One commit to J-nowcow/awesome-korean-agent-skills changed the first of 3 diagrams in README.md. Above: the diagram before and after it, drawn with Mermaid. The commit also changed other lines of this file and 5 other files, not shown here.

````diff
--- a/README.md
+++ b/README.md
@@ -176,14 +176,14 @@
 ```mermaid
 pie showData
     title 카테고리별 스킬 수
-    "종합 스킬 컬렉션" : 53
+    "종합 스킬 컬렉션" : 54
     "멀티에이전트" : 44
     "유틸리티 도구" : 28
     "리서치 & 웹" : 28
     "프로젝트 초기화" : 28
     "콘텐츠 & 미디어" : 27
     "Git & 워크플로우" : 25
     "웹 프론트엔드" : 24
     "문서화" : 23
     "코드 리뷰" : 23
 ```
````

- [Problem]: Every entry above should be duplicated exactly.

- [Solution to this task]:
One commit to J-nowcow/awesome-korean-agent-skills changed the first of 3 diagrams in README.md. Above: the diagram before and after it, drawn with Mermaid. The commit also changed other lines of this file and 5 other files, not shown here.

````diff
--- a/README.md
+++ b/README.md
@@ -176,14 +176,14 @@
 ```mermaid
 pie showData
     title 카테고리별 스킬 수
-    "종합 스킬 컬렉션" : 53
+    "종합 스킬 컬렉션" : 54
     "멀티에이전트" : 44
     "유틸리티 도구" : 28
     "리서치 & 웹" : 28
     "프로젝트 초기화" : 28
     "콘텐츠 & 미디어" : 27
     "Git & 워크플로우" : 25
     "웹 프론트엔드" : 24
     "문서화" : 23
     "코드 리뷰" : 23
 ```
````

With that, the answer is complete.